(Saved data entries)
-=-=-
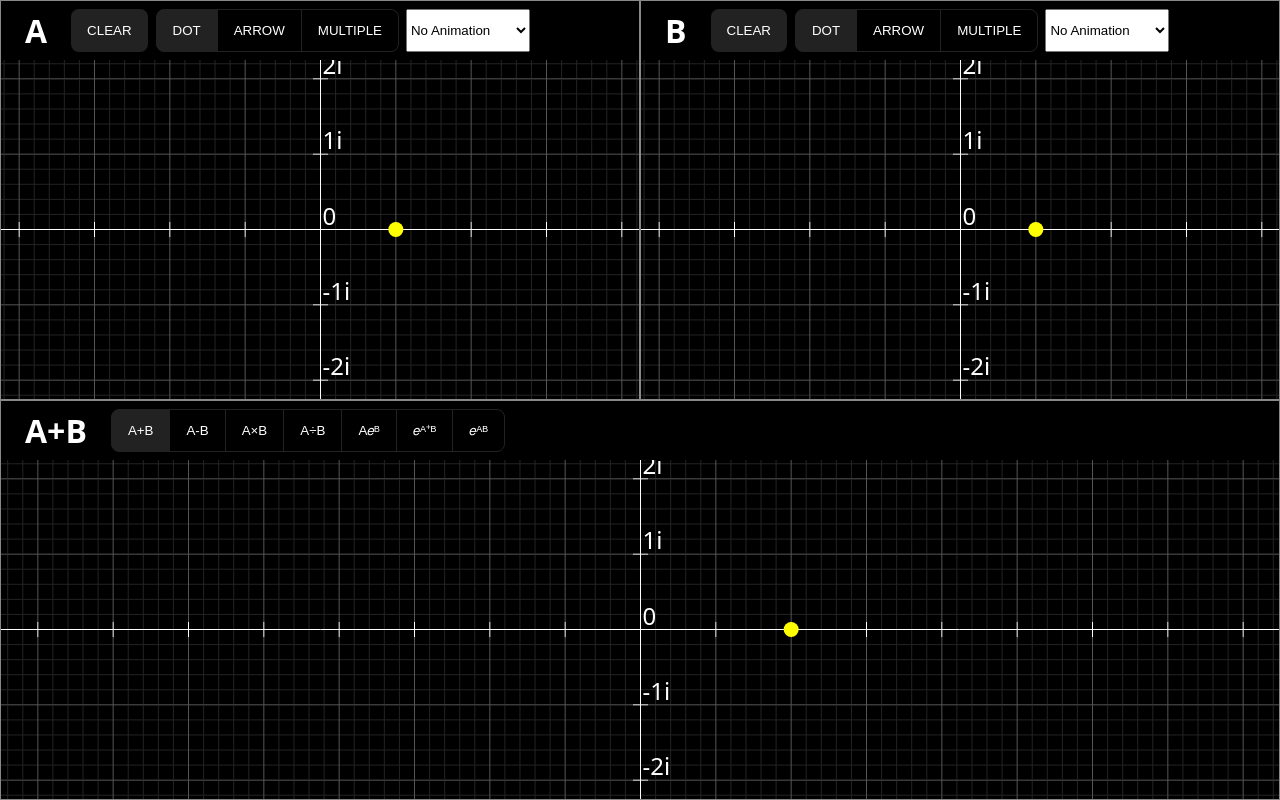
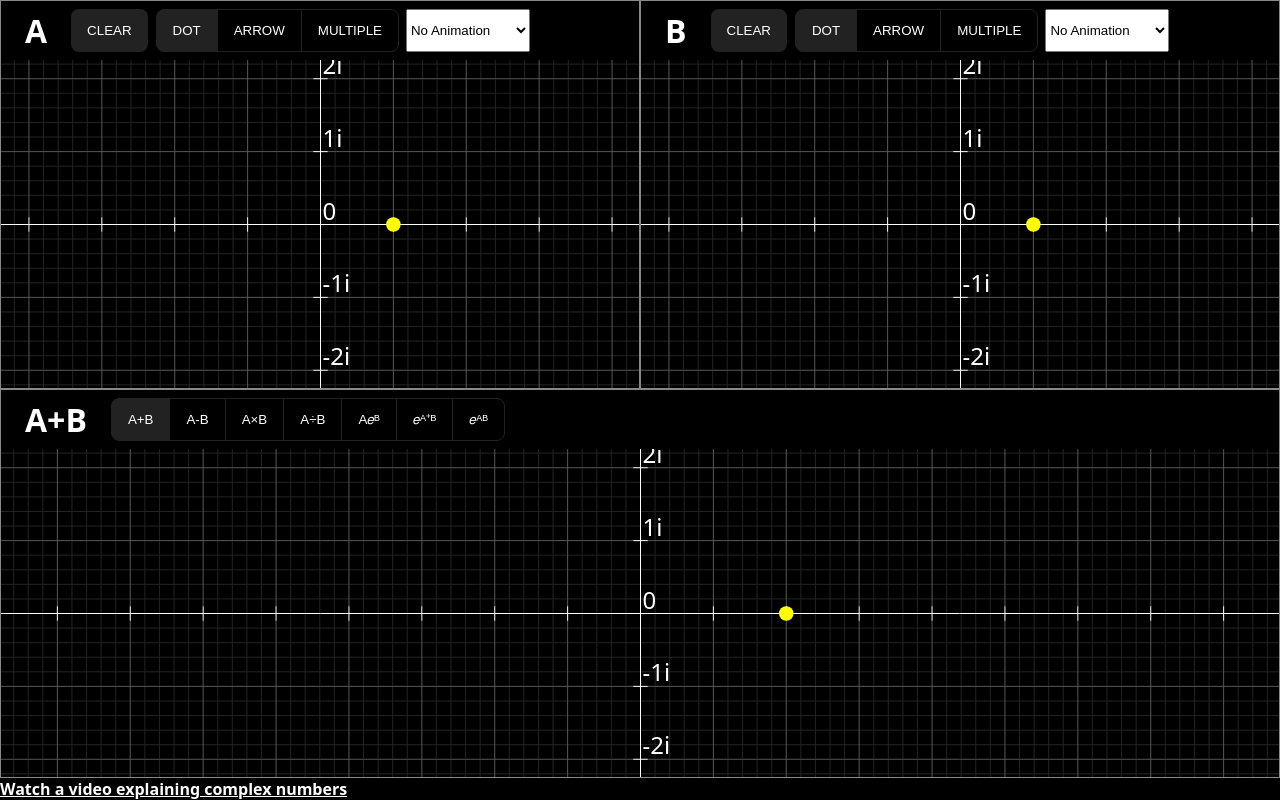
Before and after one commit to someguynamedjosh/complex-toy, a Vue app: page / in a window 1280 px wide. Built offline with nearby package versions, Linux system fonts and the light colour scheme.

Commit message:
Promote myself

```diff
--- a/src/TheMainPart.vue
+++ b/src/TheMainPart.vue
@@ -3,6 +3,7 @@
     <value-editor id="a" title="A" v-model="a" />
     <value-editor id="b" title="B" v-model="b" />
     <result-editor id="result" title="Result" :a="a" :b="b" />
+    <a href="https://youtu.be/lFT2hwsCMls" id="vid-link">Watch a video explaining complex numbers</a>
   </div>
 </template>
 
@@ -35,26 +36,30 @@ export default defineComponent({
   height: 100%;
   display: grid;
   grid-template-columns: 1fr;
-  grid-template-rows: 1fr 1fr 1fr;
+  grid-template-rows: 1fr 1fr 1fr auto;
   grid-template-areas:
     "a"
     "b"
-    "result";
+    "result"
+    "vid-link";
 }
 @media (min-aspect-ratio: 4/4) {
   #the-main-part {
     grid-template-columns: 1fr 1fr;
-    grid-template-rows: 1fr 1fr;
+    grid-template-rows: 1fr 1fr auto;
     grid-template-areas:
       "a      b"
-      "result result";
+      "result result"
+      "vid-link vid-link";
   }
 }
 @media (min-aspect-ratio: 8/4) {
   #the-main-part {
     grid-template-columns: 1fr 1fr 1fr;
-    grid-template-rows: 1fr;
-    grid-template-areas: "a b result";
+    grid-template-rows: 1fr auto;
+    grid-template-areas:
+      "a b result"
+      "vid-link vid-link vid-link";
   }
 }
 #a {
@@ -66,4 +71,10 @@ export default defineComponent({
 #result {
   grid-area: result;
 }
+#vid-link {
+  grid-area: vid-link;
+  text-decoration: underline;
+  font-weight: bold;
+  color: white;
+}
 </style>
```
-=-=-
__What this task involves__: Every line of the records must come back unchanged, except that pictures are dropped.

__Task result__:
Before and after one commit to someguynamedjosh/complex-toy, a Vue app: page / in a window 1280 px wide. Built offline with nearby package versions, Linux system fonts and the light colour scheme.

Commit message:
Promote myself

```diff
--- a/src/TheMainPart.vue
+++ b/src/TheMainPart.vue
@@ -3,6 +3,7 @@
     <value-editor id="a" title="A" v-model="a" />
     <value-editor id="b" title="B" v-model="b" />
     <result-editor id="result" title="Result" :a="a" :b="b" />
+    <a href="https://youtu.be/lFT2hwsCMls" id="vid-link">Watch a video explaining complex numbers</a>
   </div>
 </template>
 
@@ -35,26 +36,30 @@ export default defineComponent({
   height: 100%;
   display: grid;
   grid-template-columns: 1fr;
-  grid-template-rows: 1fr 1fr 1fr;
+  grid-template-rows: 1fr 1fr 1fr auto;
   grid-template-areas:
     "a"
     "b"
-    "result";
+    "result"
+    "vid-link";
 }
 @media (min-aspect-ratio: 4/4) {
   #the-main-part {
     grid-template-columns: 1fr 1fr;
-    grid-template-rows: 1fr 1fr;
+    grid-template-rows: 1fr 1fr auto;
     grid-template-areas:
       "a      b"
-      "result result";
+      "result result"
+      "vid-link vid-link";
   }
 }
 @media (min-aspect-ratio: 8/4) {
   #the-main-part {
     grid-template-columns: 1fr 1fr 1fr;
-    grid-template-rows: 1fr;
-    grid-template-areas: "a b result";
+    grid-template-rows: 1fr auto;
+    grid-template-areas:
+      "a b result"
+      "vid-link vid-link vid-link";
   }
 }
 #a {
@@ -66,4 +71,10 @@ export default defineComponent({
 #result {
   grid-area: result;
 }
+#vid-link {
+  grid-area: vid-link;
+  text-decoration: underline;
+  font-weight: bold;
+  color: white;
+}
 </style>
```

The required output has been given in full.